EXERCISE: The entries below must be retyped exactly. Pictures are to be omitted.

Stored items:
──────

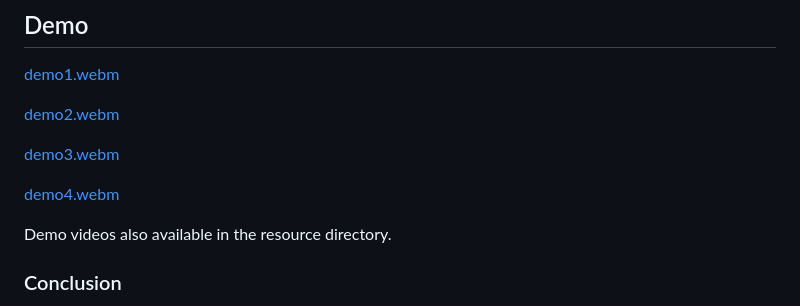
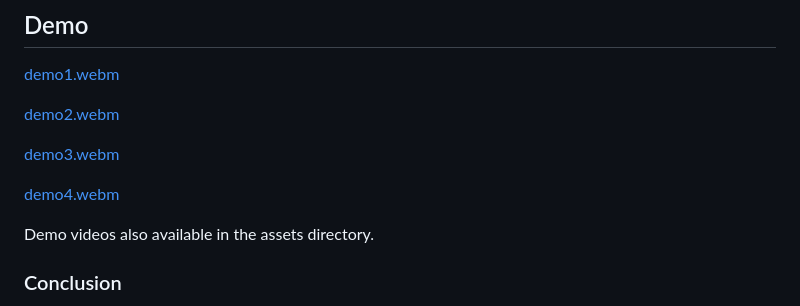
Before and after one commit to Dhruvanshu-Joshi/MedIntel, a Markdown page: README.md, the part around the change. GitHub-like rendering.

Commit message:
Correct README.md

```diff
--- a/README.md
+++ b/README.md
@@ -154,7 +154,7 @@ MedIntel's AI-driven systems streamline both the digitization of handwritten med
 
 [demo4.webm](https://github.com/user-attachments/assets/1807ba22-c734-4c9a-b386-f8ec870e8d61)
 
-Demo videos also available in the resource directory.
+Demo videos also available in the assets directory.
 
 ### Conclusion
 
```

──────

EXERCISE RESULT:
Before and after one commit to Dhruvanshu-Joshi/MedIntel, a Markdown page: README.md, the part around the change. GitHub-like rendering.

Commit message:
Correct README.md

```diff
--- a/README.md
+++ b/README.md
@@ -154,7 +154,7 @@ MedIntel's AI-driven systems streamline both the digitization of handwritten med
 
 [demo4.webm](https://github.com/user-attachments/assets/1807ba22-c734-4c9a-b386-f8ec870e8d61)
 
-Demo videos also available in the resource directory.
+Demo videos also available in the assets directory.
 
 ### Conclusion
 
```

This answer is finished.